  • Ahmed Okasha WHO Collaborating Center For Research and Training in Mental Health Okasha Institute of Psychiatry, Ain Shams University, Cairo, Egypt
  • Tarek Okasha Okasha Institute of Psychiatry Ain Shams University Cairo, Egypt


Religion and spirituality(R/S), Mental Health, Transcultural aspects, R/C, Mental Illness


The anti-spiritual bias in psychiatry has many roots, including questionable assumptions of Freudian psychoanalysis, behaviorism, and the overtly simplistic reductionism of materialists. The concept of mental illness differs in various cultures from possession of evil spirits, magic, evil eye, wrath of ancestors, lack of faith, other mystical beliefs, etc, to biological causes. Mental illness in Pharaonic Egypt, had no stigma, as no separation between psyche and soma. Mental illness in the Islamic era had three dimensions of the concept of mental illness. i) Possession (darkness), ii) Innovations and expansion of the self, iii) Disharmony or constriction of consciousness (enlightened). Positive aspects of religion and spirituality promote revolt against materialism, tolerance, mercy, virtue and justice. R/S include modifying role in our mental life, cultivate one’s own integrity, reinforce internal courage, promote responsibility, provide meaning for individual or group, a protective factor for vulnerability to depression. On the other hand negative aspects of R/S justifies dependency, facilities acceptance of individual’s deficiencies, allows extension beyond the limited individual boundary and may include religious fundamentalism, alienation and prejudice.
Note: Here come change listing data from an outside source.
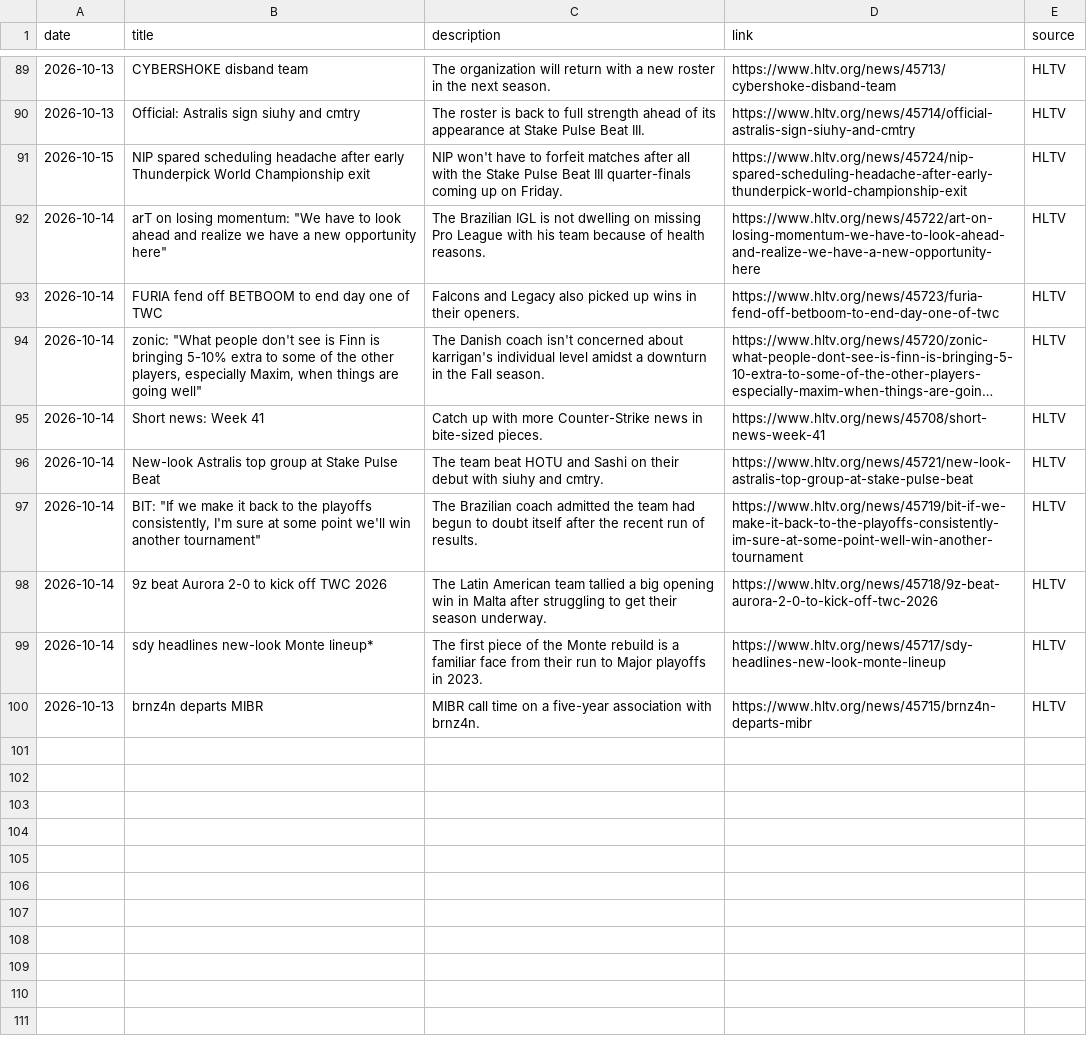
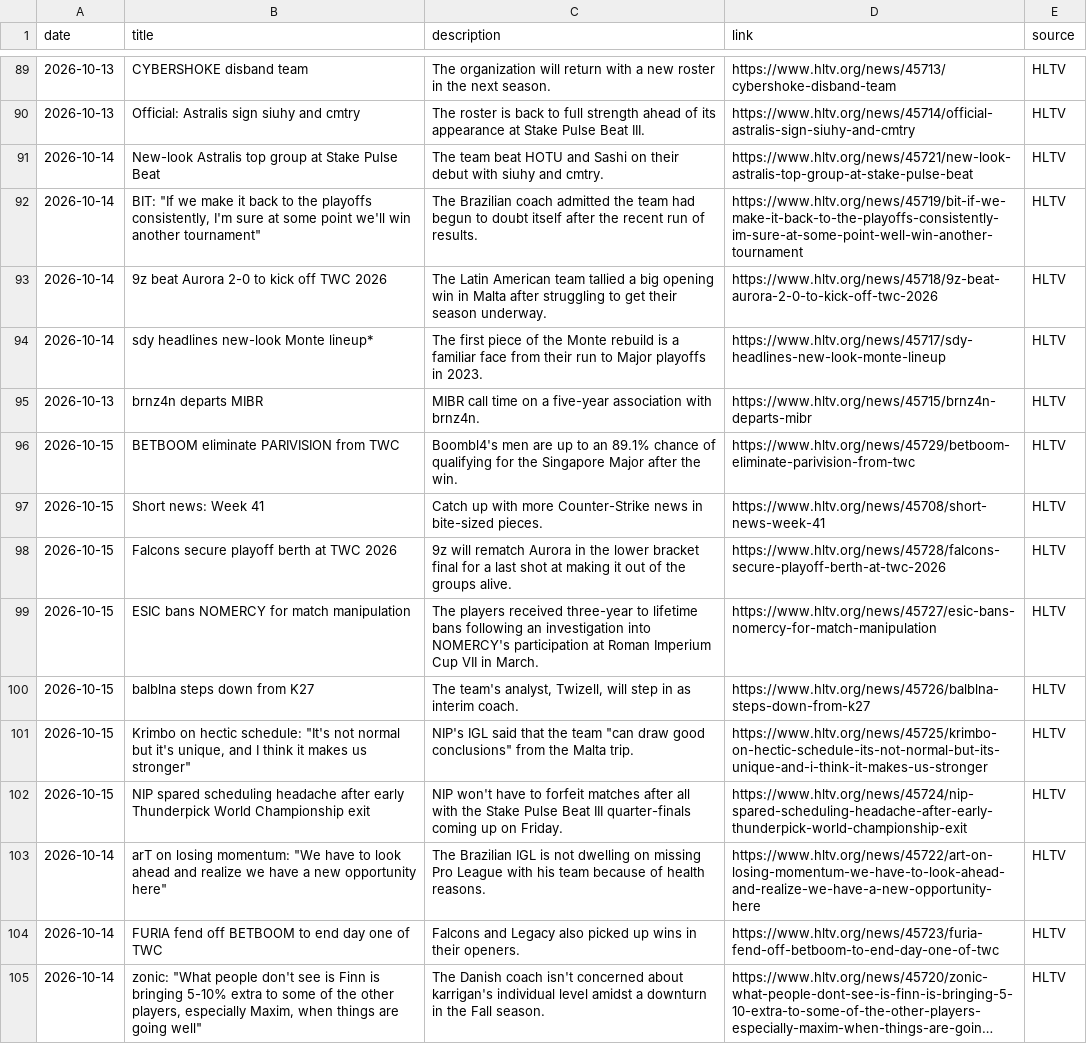
Before and after one commit to sb291099-create/Cs2-form, a CSV file: data/rss.csv, drawn as a sheet; only a part is shown, gaps mark what is left out; long unchanged cells end in …; removed rows and columns are numbered as before the commit, all else as after; the diff names each change by its address in the sheet, - before the commit and + after, or states it on an @@ line.

```diff
--- a/data/rss.csv
+++ b/data/rss.csv
-row 95: 2026-10-14 | Short news: Week 41 | Catch up with more Counter-Strike news in bite-sized pieces. | https://www.hltv.org/news/45708/short-news-week-41 | HLTV
+row 96: 2026-10-15 | BETBOOM eliminate PARIVISION from TWC | Boombl4's men are up to an 89.1% chance of qualifying for the Singapore Major after the win. | https://www.hltv.org/news/45729/betboom-eliminate-parivision-from-twc | HLTV
+row 97: 2026-10-15 | Short news: Week 41 | Catch up with more Counter-Strike news in bite-sized pieces. | https://www.hltv.org/news/45708/short-news-week-41 | HLTV
+row 98: 2026-10-15 | Falcons secure playoff berth at TWC 2026 | 9z will rematch Aurora in the lower bracket final for a last shot at making it out of the groups alive. | https://www.hltv.org/news/45728/falcons-secure-playoff-berth-at-twc-2026 | HLTV
+row 99: 2026-10-15 | ESIC bans NOMERCY for match manipulation | The players received three-year to lifetime bans following an investigation into NOMERCY's participation at Roman Imperium Cup VII in March. | https://www.hltv.org/news/45727/esic-bans-nomercy-for-match-manipulation | HLTV
+row 100: 2026-10-15 | balblna steps down from K27 | The team's analyst, Twizell, will step in as interim coach. | https://www.hltv.org/news/45726/balblna-steps-down-from-k27 | HLTV
+row 101: 2026-10-15 | Krimbo on hectic schedule: "It's not normal but it's unique, and I think it makes us stronger" | NIP's IGL said that the team "can draw good conclusions" from the Malta trip. | https://www.hltv.org/news/45725/krimbo-on-hectic-schedule-its-not-normal-but-its-unique-and-i-think-it-makes-us-stronger | HLTV
@@ row 91 moved to row 102: 2026-10-15 @@
@@ row 92 moved to row 103: 2026-10-14 @@
@@ row 93 moved to row 104: 2026-10-14 @@
@@ row 94 moved to row 105: 2026-10-14 @@
```
Also changed, not shown: data/media.csv, data/rosters.csv, 3 other files.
WHO states that R/S plays a pivotal role in suicide prevention and promotion of mental health a plea to promote training of psychiatrists of R/S to have a better understanding of our patients.



How to Cite

Okasha, Ahmed, and Tarek Okasha. “Religion, Spirituality and the Concept of Mental Illness”. Actas Españolas De Psiquiatría, vol. 40, no. Suppl. 2, Dec. 2012, pp. 73-79,